This is a Severity Level IV violation (Supplement VI)
The NRC has concluded that information regarding the reason for the violations, and the corrective actions taken and planned to correct the violation and prevent recurrence were adequately described during inspection, and are already adequately addressed on the docket in the licensee's letters dated August 28, 1998, and August 12, 1999. However, you are required to submit a written statement or explanation pursuant to 10 CFR 2.201 if the description therein does not accurately reflect your corrective actions or your position. In that case, or if you choose to respond, clearly mark your response as a "Reply to a Notice of Violation," and send it to the U.S. Nuclear Regulatory Commission, ATTN: Document Control Desk, Washington, DC 20555 with a copy to the Regional Administrator, Region I, within 30 days of the date of the letter transmitting this Notice of Violation (Notice).
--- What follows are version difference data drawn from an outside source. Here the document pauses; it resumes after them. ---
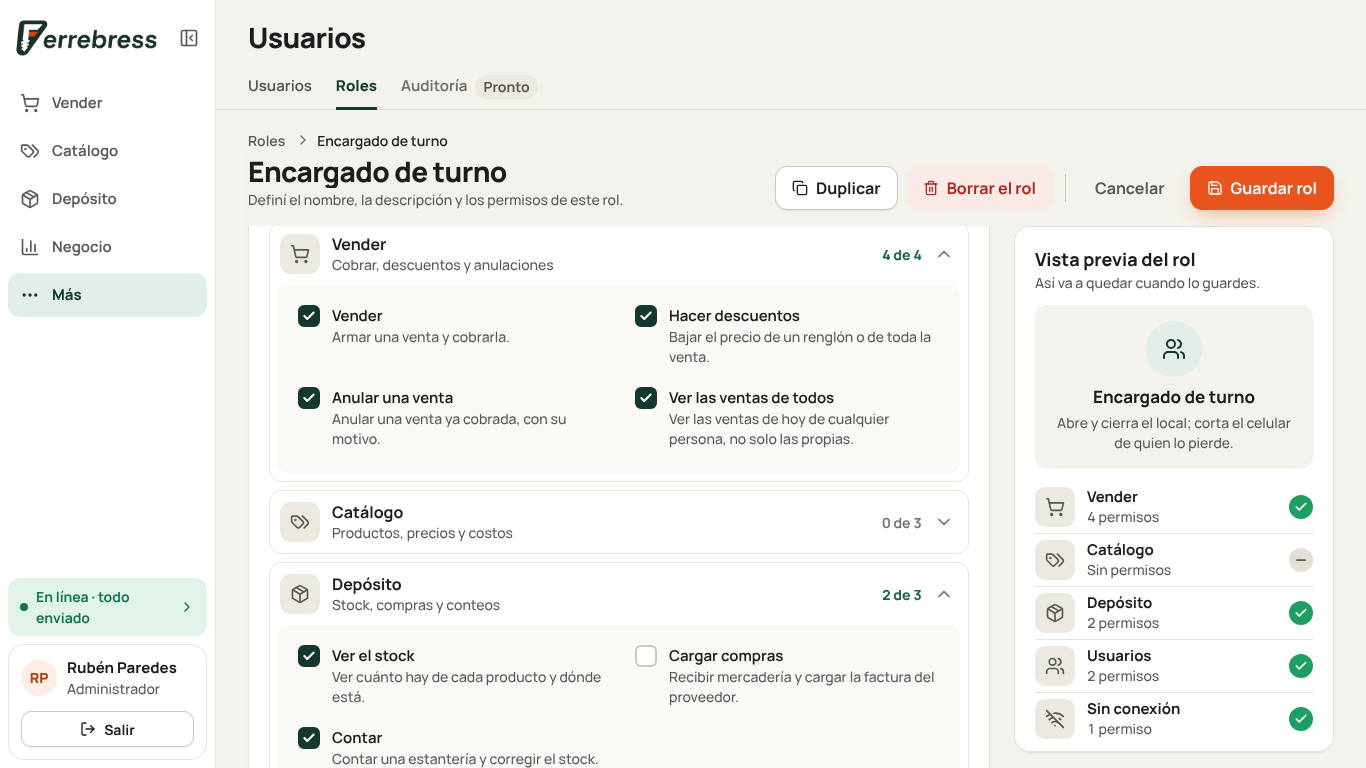
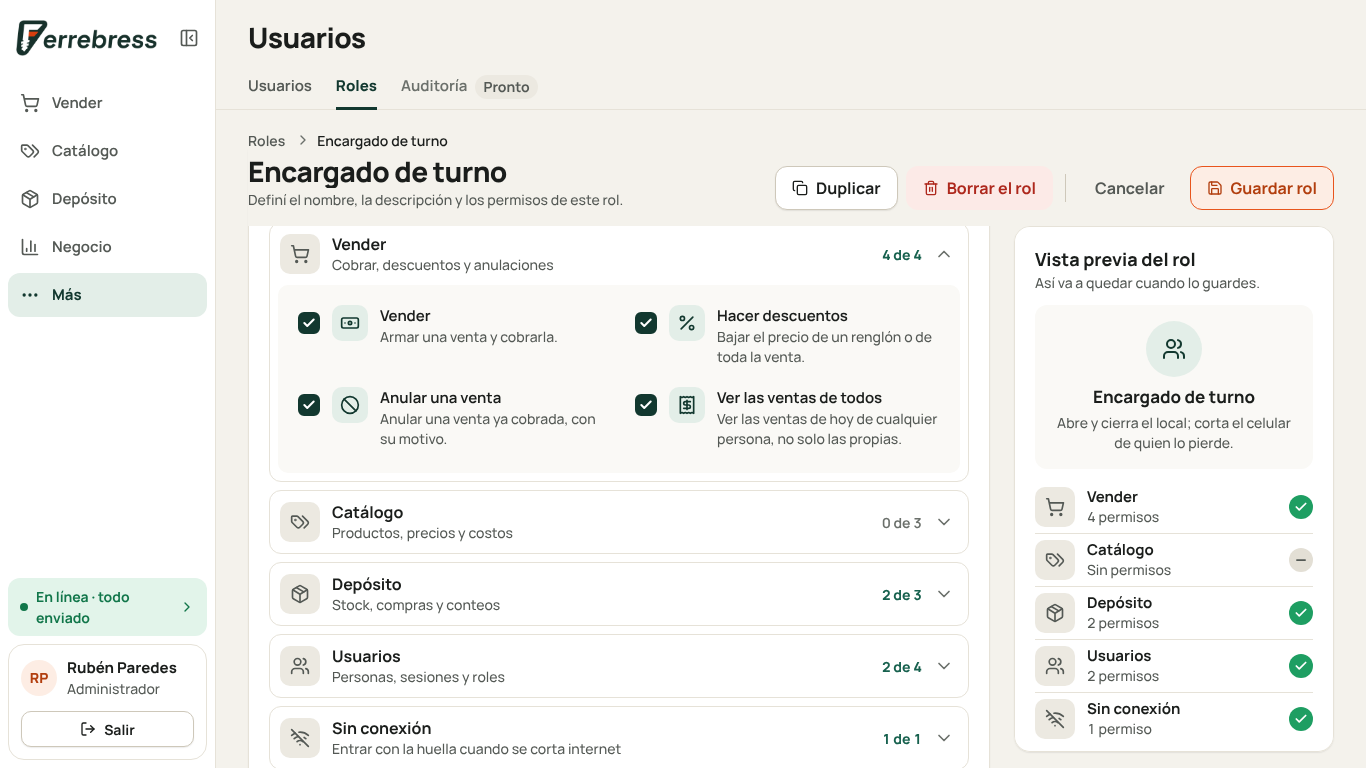
Roles: cada permiso con su ícono también en la computadora; R7.12 y R7.13 aprobadas (02b)
Claude-Session: https://claude.ai/code/session_01BmbhiYJAfQvWshUgYzn7JL

diff --git a/docs/design/mockups/users-roles/final/shared/roles.css b/docs/design/mockups/users-roles/final/shared/roles.css
@@ -101,7 +101,7 @@
 .perm-group-body[hidden] { display: none; }
 .perm-group-body.is-opening { animation: role-arrive var(--t) var(--curva) both; }
 
-.perm-item { display: grid; grid-template-columns: 22px minmax(0, 1fr); gap: 12px; align-items: start; padding: 8px 4px; border-radius: 8px; cursor: pointer; }
+.perm-item { display: grid; grid-template-columns: 22px 36px minmax(0, 1fr); gap: 12px; align-items: start; padding: 8px 4px; border-radius: 8px; cursor: pointer; }
 .perm-item.is-tied { cursor: default; }
 .perm-check { appearance: none; -webkit-appearance: none; width: 22px; height: 22px; margin: 0; border-radius: 6px; border: 2px solid var(--borde-fuerte); background: var(--superficie) center / 14px no-repeat; cursor: pointer; transition: transform var(--t-micro) var(--curva); }
 .perm-check:active { transform: scale(.9); }
@@ -170,3 +170,8 @@
 /* «Guardar rol» sin cambios: naranja apagado, sin sombra; se enciende con el primer cambio. */
 #save:disabled { opacity: 1; background: var(--accion-suave); color: var(--accion-texto); box-shadow: none; cursor: default; }
 #save:disabled .kbd { opacity: .6; }
+
+/* Cada permiso con su ícono (pedido de Carlos): blanco sin tildar, pino suave tildado. */
+.perm-icon { width: 36px; height: 36px; border-radius: 10px; display: grid; place-items: center; background: var(--superficie); border: 1px solid var(--borde); color: var(--texto-2); }
+.perm-check:checked + .perm-icon { background: var(--pino-suave); border-color: transparent; color: var(--pino); }
+.perm-item > .perm-check { margin-top: 7px; }

diff --git a/docs/design/mockups/users-roles/final/phone/index.html b/docs/design/mockups/users-roles/final/phone/index.html
@@ -42,10 +42,9 @@
   .role-stat.is-empty { color: var(--texto-3); }
   .role-stat.is-empty > .i { color: var(--texto-3); }
 
-  /* Cada permiso con su ícono, en el celular (pedido de Carlos) */
-  .perm-item { grid-template-columns: 22px 36px minmax(0, 1fr); align-items: center; }
-  .perm-icon { width: 36px; height: 36px; border-radius: 10px; display: grid; place-items: center; background: var(--superficie); border: 1px solid var(--borde); color: var(--texto-2); }
-  .perm-check:checked + .perm-icon { background: var(--pino-suave); border-color: transparent; color: var(--pino); }
+  /* En el celular, el permiso va solo con su nombre: casilla, ícono y nombre centrados */
+  .perm-item { align-items: center; }
+  .perm-item > .perm-check { margin-top: 0; }
 
   /* La pantalla del rol entra desde la derecha, como iPhone, y tapa la lista (no el menú) */
   .role-editor { position: absolute; left: 0; right: 0; top: 44px; bottom: 76px; z-index: 20; background: var(--fondo); display: flex; flex-direction: column; transform: translateX(100%); transition: transform var(--t-nav) var(--curva); }

diff --git a/docs/design/mockups/users-roles/final/shared/roles-screen.js b/docs/design/mockups/users-roles/final/shared/roles-screen.js
@@ -147,7 +147,7 @@
         var id = "perm-" + p.id;
         return '<label class="perm-item' + (tied.length ? " is-tied" : "") + '" for="' + id + '" data-mark>' +
           '<input type="checkbox" class="perm-check" id="' + id + '" data-perm="' + p.id + '"' + (on ? " checked" : "") + (tied.length ? " disabled" : "") + ">" +
-          (desktop ? "" : '<span class="perm-icon">' + ico(p.icon) + "</span>") + // en el celular, cada permiso con su ícono (pedido de Carlos)
+          '<span class="perm-icon">' + ico(p.icon) + "</span>" + // cada permiso con su ícono (pedido de Carlos)
           '<span class="perm-text"><span class="perm-name">' + esc(p.name) + "</span>" +
           (desktop ? '<span class="perm-explanation">' + esc(p.exp) + "</span>" : "") +
           (tied.length ? '<span class="perm-tied">' + ico("lock", "i-s") + "<span>" + (desktop ? "Va incluido en " : "Lo incluye ") +

diff --git a/docs/chapters/02-users/screens.md b/docs/chapters/02-users/screens.md
@@ -6,7 +6,7 @@ Se diseñan una por vez, en este orden (constitución, paso 2). Las maquetas se 
 | # | Pantalla | Qué se tiene que poder hacer | Maqueta |
 |---|---|---|---|
 | 1 | Usuarios (etapa a), en Más → Usuarios | Ver a las personas, autorizar, cambiar el nombre o el correo, borrar, dar de baja y de alta; en la tarjeta de cada persona, sus sesiones y sus celulares con huella; «Se perdió un celular» | **Computadora, aprobada:** `mockups/users-a/final/desktop/`, copia de la variante 1 del director (primera ronda) con «Se perdió un celular» como botón secundario al lado de «Autorizar a alguien», en Más → Usuarios, con las teclas solo con Alt y, al abrir, la primera de la lista elegida (pedido de Carlos). **Celular, aprobada:** `mockups/users-a/final/phone/`, copia de la variante 1 de la tercera ronda, «Entrar a la tarjeta» (`mockups/users-a3/phone/variant-1-push/`), con «Se perdió un celular» resaltado en rojo suave y con borde, para que se distinga de las personas y se vea que se toca; sin «En espejo» y con la barra de la tarjeta de color liso; con el buscador y los filtros de la computadora en un diálogo que abre «Buscar usuario», al lado del título (pedido de Carlos); la cabecera, las cuentas, «Se perdió un celular» y la tarjeta, con el estilo de la referencia que pasó Carlos (diseño de 02, § 8) |
-| 2 | Roles (etapa b), en Más → Usuarios, pestaña Roles | Buscar un rol (R7.12), crear uno con nombre y descripción, asignarle permisos, darlo o sacarlo a las personas y guardarlo todo junto (R7.13); duplicar y borrar (R7.3) | **Computadora, aprobada; celular, a aprobar:** la maqueta final (`mockups/users-roles/final/`) se arma desde la referencia que eligió Carlos (`mockups/users-roles/reference/copilot-role.webp`), con el menú de la aplicación. Lo que pidió de ella: la lista de roles con buscador y «Nuevo rol», y de cada rol su ícono, nombre, descripción, cuántos permisos, cuántas personas y sus iniciales; la pantalla del rol con «1 Información del rol» (nombre, descripción con «n/200»), «2 Asignar permisos» (un grupo plegable por parte de la aplicación, con su ícono, su detalle y «n de m», y adentro una casilla por permiso con su explicación) y «3 Quiénes lo tienen»; «Cancelar» y «Guardar rol» arriba a la derecha (en el celular, fijos abajo); a la derecha, en la computadora, la vista previa del rol (cómo se ve y cuántos permisos da de cada grupo); en el celular, sin vista previa, cada permiso con su ícono y cada rol de la lista con sus dos números en grande, en recuadros. Sin cambios, «Guardar rol» va apagado y se enciende con el primer cambio; al abrir un rol, solo el primer grupo de permisos está desplegado |
+| 2 | Roles (etapa b), en Más → Usuarios, pestaña Roles | Buscar un rol (R7.12), crear uno con nombre y descripción, asignarle permisos, darlo o sacarlo a las personas y guardarlo todo junto (R7.13); duplicar y borrar (R7.3) | **Computadora, aprobada; celular, a aprobar:** la maqueta final (`mockups/users-roles/final/`) se arma desde la referencia que eligió Carlos (`mockups/users-roles/reference/copilot-role.webp`), con el menú de la aplicación. Lo que pidió de ella: la lista de roles con buscador y «Nuevo rol», y de cada rol su ícono, nombre, descripción, cuántos permisos, cuántas personas y sus iniciales; la pantalla del rol con «1 Información del rol» (nombre, descripción con «n/200»), «2 Asignar permisos» (un grupo plegable por parte de la aplicación, con su ícono, su detalle y «n de m», y adentro una casilla por permiso con su explicación) y «3 Quiénes lo tienen»; «Cancelar» y «Guardar rol» arriba a la derecha (en el celular, fijos abajo); a la derecha, en la computadora, la vista previa del rol (cómo se ve y cuántos permisos da de cada grupo); cada permiso con su ícono; en el celular, sin vista previa y cada rol de la lista con sus dos números en grande, en recuadros. Sin cambios, «Guardar rol» va apagado y se enciende con el primer cambio; al abrir un rol, solo el primer grupo de permisos está desplegado |
 | 3 | Los roles de una persona (etapa b), al autorizarla y en su tarjeta | Elegir los roles de una persona al autorizarla y cambiárselos después, viendo qué suma y qué pierde | **Computadora, aprobada:** la variante 1 del director, «La tarjeta» (`mockups/users-person-roles/desktop/variant-1-card/`), tal cual. **Celular, aprobada:** la variante 2, «Lo que puede hacer» (`mockups/users-person-roles/phone/variant-2-abilities/`), con su forma y sus ideas («¿Qué puede hacer…?», «Igual que alguien», lo que puede abajo), pero los interruptores son de roles y no de permisos, como en la computadora: se asignan roles en los dos (R7.5, 00 · R1.5; pedido de Carlos). Lo que pide una regla y la maqueta no muestra lo agrega el código siguiendo las reglas, como la descripción de cada rol (R7.3). En el diálogo de autorizar va primero el correo y después el nombre, que es opcional; el cursor arranca en el correo (pedido de Carlos) |
 | 4 | Sin permiso (etapa b), al abrir algo sin permiso o al perderlo usándolo | Entender qué permiso falta, quién lo tiene y quién lo da, copiar el pedido y seguir con lo que sí se puede | **Computadora y celular, aprobadas:** la variante 1 del director, «La puerta que explica» (`mockups/app-no-permission/desktop/variant-1-door/` y `mockups/app-no-permission/phone/variant-1-door/`), tal cual y sin maqueta final (pedido de Carlos) |
 

diff --git a/docs/design/mockups/users-roles/final/changes.md b/docs/design/mockups/users-roles/final/changes.md
@@ -129,8 +129,9 @@ Las personas y los roles son inventados; quien mira es Rubén Paredes, con Admin
   pino a la izquierda, el nombre más grande y, abajo, los dos datos en recuadros gris suave con el
   número en grande: «🔑 15 permisos» y las iniciales con «2 personas» (como mucho dos círculos: con
   más de dos personas, una inicial y «+N»). La computadora queda como se aprobó.
-- **En el celular, cada permiso lleva su ícono** al lado de la casilla, que se pone pino suave al
-  tildarlo (pedido de Carlos). Los íconos de los grupos de ejemplo también son de ejemplo.
+- **Cada permiso lleva su ícono** al lado de la casilla, en la computadora y en el celular, que se
+  pone pino suave al tildarlo (pedido de Carlos). Los íconos de los grupos de ejemplo también son de
+  ejemplo.
 - **«Guardar rol» arranca apagado** (naranja suave, sin sombra, sin tocarse) y se pone naranja fuerte
   con el primer cambio, para que llame la atención; si se deshace el cambio, vuelve a apagarse. En
   un duplicado arranca encendido, porque la copia todavía no se guardó (pedido de Carlos).

diff --git a/docs/chapters/02-users/summary.md b/docs/chapters/02-users/summary.md
@@ -3,7 +3,7 @@
 Quién puede entrar, autorizar y dar de baja, y las sesiones y celulares con huella de cada persona.
 Reglas completas en [rules.md](rules.md).
 
-**Estado:** etapa a (personas y sesiones), aprobada. Etapa b (roles y permisos), aprobada; la pantalla de roles se rehace (R7.12 y R7.13 nuevas, a aprobar).
+**Estado:** etapa a (personas y sesiones), aprobada. Etapa b (roles y permisos), aprobada; la pantalla de roles se rehace (R7.12 y R7.13, aprobadas).
 
 ## Cada regla en una línea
If you contest this enforcement action, you should also provide a copy of your response, with the basis for your denial, to the Director, Office of Enforcement, United States Nuclear Regulatory Commission, Washington, DC 20555-0001.
If you choose to respond, your response will be placed in the NRC Public Document Room (PDR). Therefore, to the extent possible, the response should not include any personal privacy or proprietary information so that it can be placed in the PDR without redaction.
Dated this 19th day of August 1999